But the true revelation here is Justin Timberlake, who plays Sean Parker. Sean is the slick-talking creator of Napster, fellow-hacker and self-proclaimed ‘entrepreneur’. The character appears here as the catalyst that wraps Mark around his finger and whisks him off to L.A. Often appearing as merely ‘JT’ in the previous claptrap we’ve seen from him, it is here that he excels. Depicting an exuberant, priggish flirt, Timberlake skillfully adapts his pretty-boy image to his advantage, at the same time keeping it his cool. The film’s Tyler Durden, if you will.
Kudos to the superb score by Trent Reznor and Atticus Ross, too. Without it, the underlying themes of sadness and jealousy would be a little harder to place.

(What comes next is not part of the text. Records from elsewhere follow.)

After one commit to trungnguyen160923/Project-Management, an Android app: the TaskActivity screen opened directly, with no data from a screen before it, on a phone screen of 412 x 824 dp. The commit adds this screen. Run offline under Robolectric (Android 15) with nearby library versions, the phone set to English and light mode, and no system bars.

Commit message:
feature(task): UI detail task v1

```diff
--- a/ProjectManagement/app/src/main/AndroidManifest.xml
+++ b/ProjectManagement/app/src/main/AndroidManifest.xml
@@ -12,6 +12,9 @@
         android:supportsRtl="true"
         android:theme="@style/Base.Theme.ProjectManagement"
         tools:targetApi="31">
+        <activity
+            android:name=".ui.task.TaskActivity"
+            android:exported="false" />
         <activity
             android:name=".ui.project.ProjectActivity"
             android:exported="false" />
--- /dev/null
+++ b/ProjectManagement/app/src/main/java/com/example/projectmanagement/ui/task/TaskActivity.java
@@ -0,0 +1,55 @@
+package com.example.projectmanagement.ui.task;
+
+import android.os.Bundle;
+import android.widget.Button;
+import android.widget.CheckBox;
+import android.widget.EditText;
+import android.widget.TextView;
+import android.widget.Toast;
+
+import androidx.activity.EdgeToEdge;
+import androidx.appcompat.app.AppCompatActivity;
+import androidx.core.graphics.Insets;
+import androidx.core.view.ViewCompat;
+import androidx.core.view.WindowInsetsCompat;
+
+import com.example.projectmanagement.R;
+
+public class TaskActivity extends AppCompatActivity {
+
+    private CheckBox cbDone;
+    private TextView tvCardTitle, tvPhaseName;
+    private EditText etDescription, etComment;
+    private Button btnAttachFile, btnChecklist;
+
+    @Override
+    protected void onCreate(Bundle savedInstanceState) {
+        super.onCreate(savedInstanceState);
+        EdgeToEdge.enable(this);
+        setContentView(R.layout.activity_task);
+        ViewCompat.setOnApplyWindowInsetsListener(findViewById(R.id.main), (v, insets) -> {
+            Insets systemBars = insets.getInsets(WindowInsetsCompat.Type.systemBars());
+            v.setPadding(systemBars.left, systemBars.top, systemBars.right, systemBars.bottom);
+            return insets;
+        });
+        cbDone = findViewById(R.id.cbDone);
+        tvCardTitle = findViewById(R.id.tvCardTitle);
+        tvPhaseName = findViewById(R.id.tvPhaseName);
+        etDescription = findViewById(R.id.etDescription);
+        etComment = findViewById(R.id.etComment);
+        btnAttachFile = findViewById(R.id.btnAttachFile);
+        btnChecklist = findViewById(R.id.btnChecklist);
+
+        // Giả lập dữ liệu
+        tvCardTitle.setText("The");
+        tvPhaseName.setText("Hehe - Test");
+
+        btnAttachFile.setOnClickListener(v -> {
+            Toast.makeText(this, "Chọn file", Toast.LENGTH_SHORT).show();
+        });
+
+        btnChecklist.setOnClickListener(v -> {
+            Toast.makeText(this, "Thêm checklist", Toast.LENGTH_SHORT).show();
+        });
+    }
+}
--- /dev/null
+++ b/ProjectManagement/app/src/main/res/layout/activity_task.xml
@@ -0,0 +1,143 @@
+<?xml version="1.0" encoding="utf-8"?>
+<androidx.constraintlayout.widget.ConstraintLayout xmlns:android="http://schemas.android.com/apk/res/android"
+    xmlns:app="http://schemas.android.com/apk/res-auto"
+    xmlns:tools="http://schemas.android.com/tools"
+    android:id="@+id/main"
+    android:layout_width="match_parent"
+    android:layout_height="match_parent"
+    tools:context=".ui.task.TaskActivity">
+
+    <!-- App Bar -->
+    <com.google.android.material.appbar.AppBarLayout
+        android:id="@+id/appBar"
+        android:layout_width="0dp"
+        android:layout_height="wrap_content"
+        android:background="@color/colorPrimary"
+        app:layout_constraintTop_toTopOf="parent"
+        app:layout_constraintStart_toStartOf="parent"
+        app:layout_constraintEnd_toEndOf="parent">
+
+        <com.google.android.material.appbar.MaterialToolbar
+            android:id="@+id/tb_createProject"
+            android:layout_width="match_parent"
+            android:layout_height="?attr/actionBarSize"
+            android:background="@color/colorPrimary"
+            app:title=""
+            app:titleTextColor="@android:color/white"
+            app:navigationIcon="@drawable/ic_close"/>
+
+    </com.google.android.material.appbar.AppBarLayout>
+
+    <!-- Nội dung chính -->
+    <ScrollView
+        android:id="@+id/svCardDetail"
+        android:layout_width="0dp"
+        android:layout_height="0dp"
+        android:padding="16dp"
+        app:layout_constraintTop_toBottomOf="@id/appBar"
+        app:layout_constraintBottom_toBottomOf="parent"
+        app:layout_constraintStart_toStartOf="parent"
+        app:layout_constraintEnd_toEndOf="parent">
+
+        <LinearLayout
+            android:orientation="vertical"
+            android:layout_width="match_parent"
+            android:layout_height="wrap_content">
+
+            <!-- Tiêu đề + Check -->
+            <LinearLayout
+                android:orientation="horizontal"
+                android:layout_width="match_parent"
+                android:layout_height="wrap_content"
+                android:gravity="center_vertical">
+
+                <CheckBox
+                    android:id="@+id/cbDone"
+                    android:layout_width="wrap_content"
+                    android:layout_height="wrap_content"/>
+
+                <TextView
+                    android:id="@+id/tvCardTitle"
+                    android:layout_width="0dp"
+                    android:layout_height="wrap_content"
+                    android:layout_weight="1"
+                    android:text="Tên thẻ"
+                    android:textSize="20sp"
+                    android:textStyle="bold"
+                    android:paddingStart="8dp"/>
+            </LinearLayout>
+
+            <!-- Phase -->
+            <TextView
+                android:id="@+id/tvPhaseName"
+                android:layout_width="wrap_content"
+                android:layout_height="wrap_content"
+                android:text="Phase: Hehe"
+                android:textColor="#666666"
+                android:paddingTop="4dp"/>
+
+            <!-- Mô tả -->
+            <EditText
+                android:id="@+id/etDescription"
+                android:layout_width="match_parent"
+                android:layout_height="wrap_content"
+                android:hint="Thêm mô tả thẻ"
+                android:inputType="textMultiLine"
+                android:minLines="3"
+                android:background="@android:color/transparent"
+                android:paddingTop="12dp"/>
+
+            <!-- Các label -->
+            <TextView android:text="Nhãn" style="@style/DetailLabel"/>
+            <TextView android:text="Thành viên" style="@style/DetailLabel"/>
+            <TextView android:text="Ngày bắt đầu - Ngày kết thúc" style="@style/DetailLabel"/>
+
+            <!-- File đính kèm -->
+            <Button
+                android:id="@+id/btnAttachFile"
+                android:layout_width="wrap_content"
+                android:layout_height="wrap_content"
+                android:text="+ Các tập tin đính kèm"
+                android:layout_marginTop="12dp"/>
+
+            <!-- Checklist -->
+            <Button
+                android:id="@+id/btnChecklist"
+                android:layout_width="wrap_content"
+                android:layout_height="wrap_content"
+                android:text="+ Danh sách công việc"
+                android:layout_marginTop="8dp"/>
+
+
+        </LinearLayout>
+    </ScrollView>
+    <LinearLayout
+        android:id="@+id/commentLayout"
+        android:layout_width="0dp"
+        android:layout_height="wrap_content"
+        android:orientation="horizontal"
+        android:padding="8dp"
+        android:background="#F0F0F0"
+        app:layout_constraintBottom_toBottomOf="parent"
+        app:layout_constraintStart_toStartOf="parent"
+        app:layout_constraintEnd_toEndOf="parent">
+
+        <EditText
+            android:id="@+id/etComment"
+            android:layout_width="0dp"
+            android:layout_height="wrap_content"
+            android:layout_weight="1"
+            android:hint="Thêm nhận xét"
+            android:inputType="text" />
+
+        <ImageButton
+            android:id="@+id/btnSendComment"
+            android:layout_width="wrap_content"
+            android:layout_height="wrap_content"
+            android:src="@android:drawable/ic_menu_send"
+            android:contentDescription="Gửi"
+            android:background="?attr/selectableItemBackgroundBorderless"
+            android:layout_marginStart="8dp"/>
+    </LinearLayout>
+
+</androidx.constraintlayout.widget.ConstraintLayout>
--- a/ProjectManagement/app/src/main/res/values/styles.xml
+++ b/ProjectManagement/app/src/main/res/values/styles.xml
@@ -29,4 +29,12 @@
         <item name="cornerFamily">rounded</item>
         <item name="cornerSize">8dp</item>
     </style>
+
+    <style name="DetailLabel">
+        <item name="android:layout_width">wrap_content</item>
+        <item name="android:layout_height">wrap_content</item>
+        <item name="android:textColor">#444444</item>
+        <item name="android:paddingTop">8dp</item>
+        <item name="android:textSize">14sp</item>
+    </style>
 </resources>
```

Their first foray into the cinematic, Reznor (of Nine Inch Nails fame) and Ross collaborate an ideal blend of 80s-style metallic beats and harsh guitars with synthesized strings, accompanied by simple and innocent piano, investing the film’s understated subject matter with graceful melancholy.
In the film’s last moments, Mark’s character abruptly takes full form; intolerable in parts but understandable, his alienation from his friends transforms him from the obsessive antihero to the woeful tragic hero. At this, he finally takes the very first step to make amends with the tainted world he has left behind. Of course, a Facebook friend request isn’t considered too meaningful in this generation, but screenwriter Sorkin has already said that modern movies were not his road map. The likes of Aristotle and the Greek Classics are clearly present, and if you dissect the events of friendship, jealous, ambition and betrayal against the backdrop of Harvard, you will find an equally triumphant fable. And yet at the same time, the film is truly emblematic of the idiocy of our post-millennial society: the naive expectancy of wish fulfillment at the click of a mouse.
The Social Network is one of the year’s best, worthy of its zeitgeist and rich in emotional brutality and unexpected humour. Beneath its modern veneer is proof that a classic tale of innocence lost by greed doesn’t require over-trodden cliches to be accessible. Topped by a sardonic use of The Beatles ‘Baby, You’re A Rich Man’, the man who allowed us to de-friend is left staring bleakly into his computer screen, facing another evening alone.